Holy scripture records that throwing ashes on one’s self was an ancient sign of appearing in prayer before God, stripped of all pride and pretension, to submit to God’s mercy in whatever way God chose to be merciful. I don’t know what happened in the early church. Eastern Christianity never picked up on the practice of imposing ashes on the first day of Lent. By the ninth century, it was common practice in the West. In an age of plagues, untreatable diseases, high infant and maternal death rates and short lives, it was probably not a significant reminder of one’s mortality. Death was the stuff of daily life. I suspect it was understood, if understood at all, as a sign of promise that even as one returned to dust God’s promise of salvation remained the greater truth. It should have humbled princes _fat chance that. No doubt serfs were reminded that they were unlikely to ever get out of the dust bin of society’s lowest level., but Go loved them anyway. Imposition of ashes introduced forty days of somber penance in which the ordinary delights of life, few as they were, were put on the shelf, replaced by reflection on how much God in Christ Jesus had done for them, worthless sinners though they were. No one knows how diligent they were, but human nature suggests diligent enough not to be publicly outed for non compliance.

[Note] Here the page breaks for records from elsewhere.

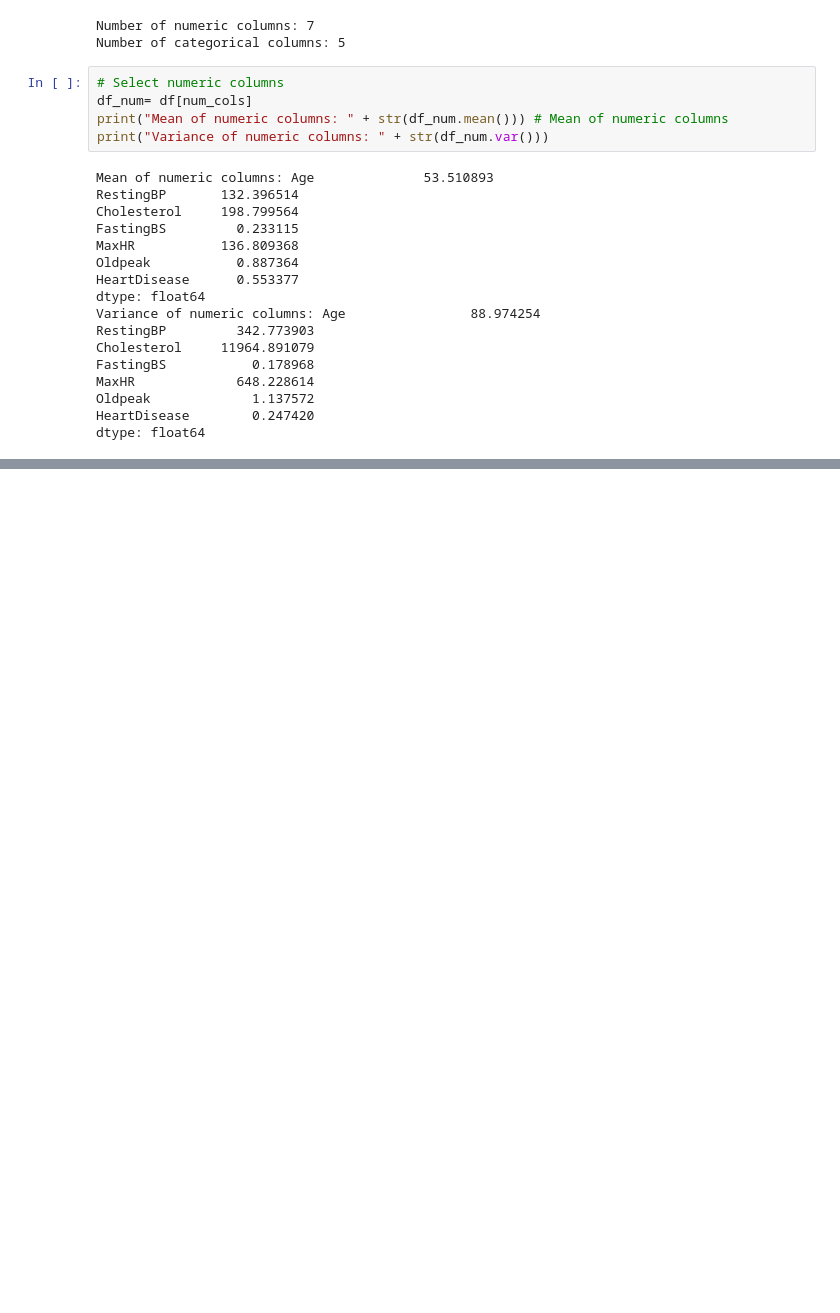
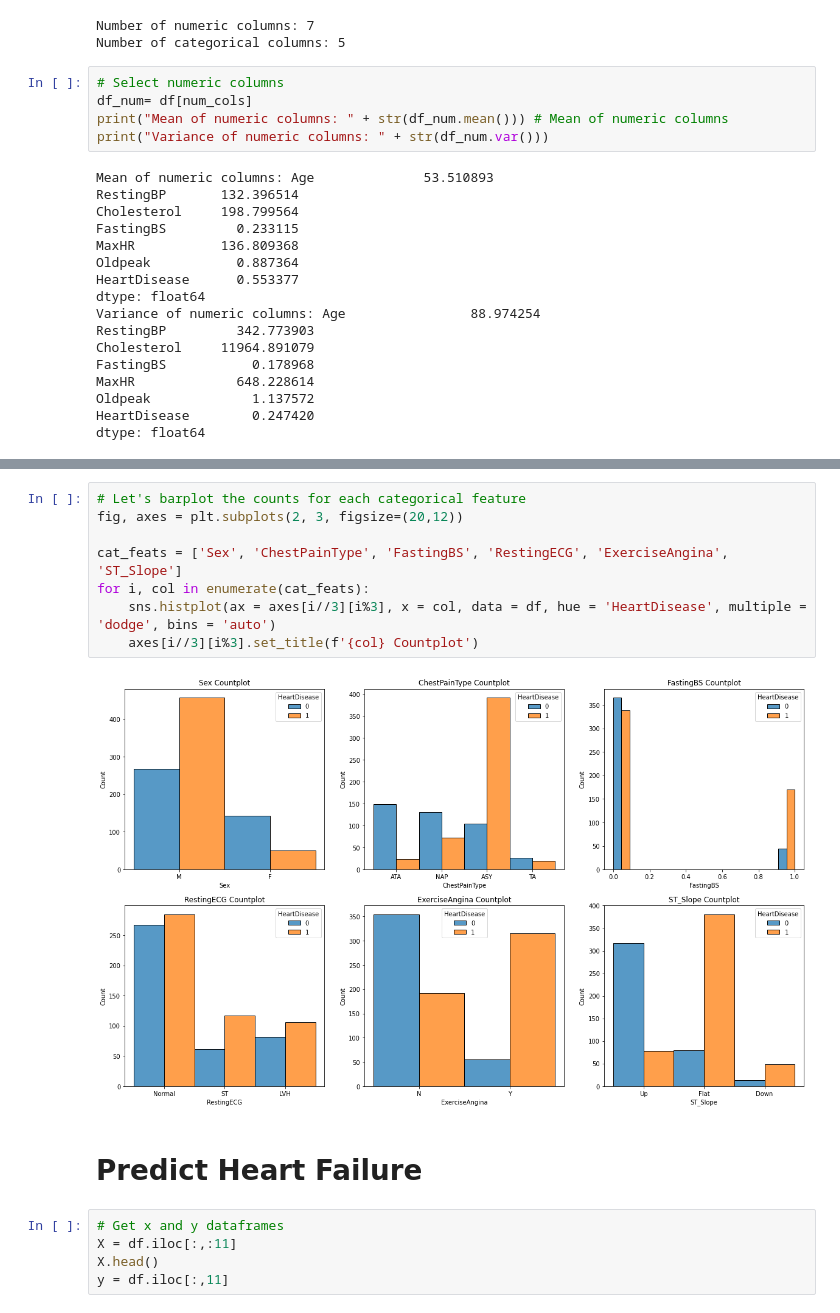
Before and after one commit to MonicaMoraFenoll/First-steps-with-Heart-Failure-Database, a Jupyter notebook: First_steps_hf.ipynb, the cells around one changed output, grey strips where cells are left out. Saved outputs shown, nothing was run; the diff lists cells and outputs as text; blank space fills up the shorter version.

```diff
--- a/First_steps_hf.ipynb
+++ b/First_steps_hf.ipynb
@@ -143,0 +186,17 @@ boxplot = df.boxplot(column=num_feats, by="HeartDisease")
+# %%
+# Let's barplot the counts for each categorical feature
+fig, axes = plt.subplots(2, 3, figsize=(20,12))
+
+cat_feats = ['Sex', 'ChestPainType', 'FastingBS', 'RestingECG', 'ExerciseAngina', 'ST_Slope']
+for i, col in enumerate(cat_feats):
+    sns.histplot(ax = axes[i//3][i%3], x = col, data = df, hue = 'HeartDisease', multiple = 'dodge', bins = 'auto')
+    axes[i//3][i%3].set_title(f'{col} Countplot')
+# %% [output]
+[figure, added]
+# %% [markdown]
+# Predict Heart Failure
+# %%
+# Get x and y dataframes
+X = df.iloc[:,:11]
+X.head()
+y = df.iloc[:,11]
```
Also changed, not shown: parts of 13 cells of this notebook.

The imposition of ashes in our day is accompanied by an invitation to observe a holy lent through self-examination, repentance, self-denial, and by reading and meditating on God’s Holy Word. It’s worth noting that repentance is mostly about turning to a new and better way of life: one that is more grateful, merciful, patient, kind, honest and faithful. Self-examination is not self-condemnation but a recommitment to greater honesty with one’s self about one’s self, the good as much as the bad, and most of all, one’s place as a beloved child of God in God’s family. Self-denial, therefore, is not about giving up candy, wine, eating out or some other trivial thing. It’s about. making room for long periods of prayerful conversation with God, and reflection on the meaning of holy scripture for you in your life. You don’t have time for an hour of prayer and study each day? Sure you do. You have time for an hour of television, internet scrolling, drinks after work, coffee and chit-chat. It’s not much of a sacrifice to put some of that in storage for forty days. Make room for more time with God. Who knows? It could become a new habit and better life.
Maybe that’s all too much. If nothing else, let the ashes on your forehead remind you that life is best lived when it’s lived to the fullest as one of God’s beloved. Each day’s fullness will vary. Good and bad, light and darkness, joy and tears come to us all. That’s life. Living the fullest as you are able, always trusting that you are beloved of God, cannot lead anywhere but to a better life of greater happiness. Working on that for forty days is a good way to begin, or to begin again.
1 thought on “Ashes & Dust: their meaning in today’s world”
Oh, I like what wrote:
If nothing else, let the ashes on your forehead remind you that life is best lived when it’s lived to the fullest as one of God’s beloved.
..that in spite of our mortality and imperfecttion(s), we will live forever….as God’s beloved…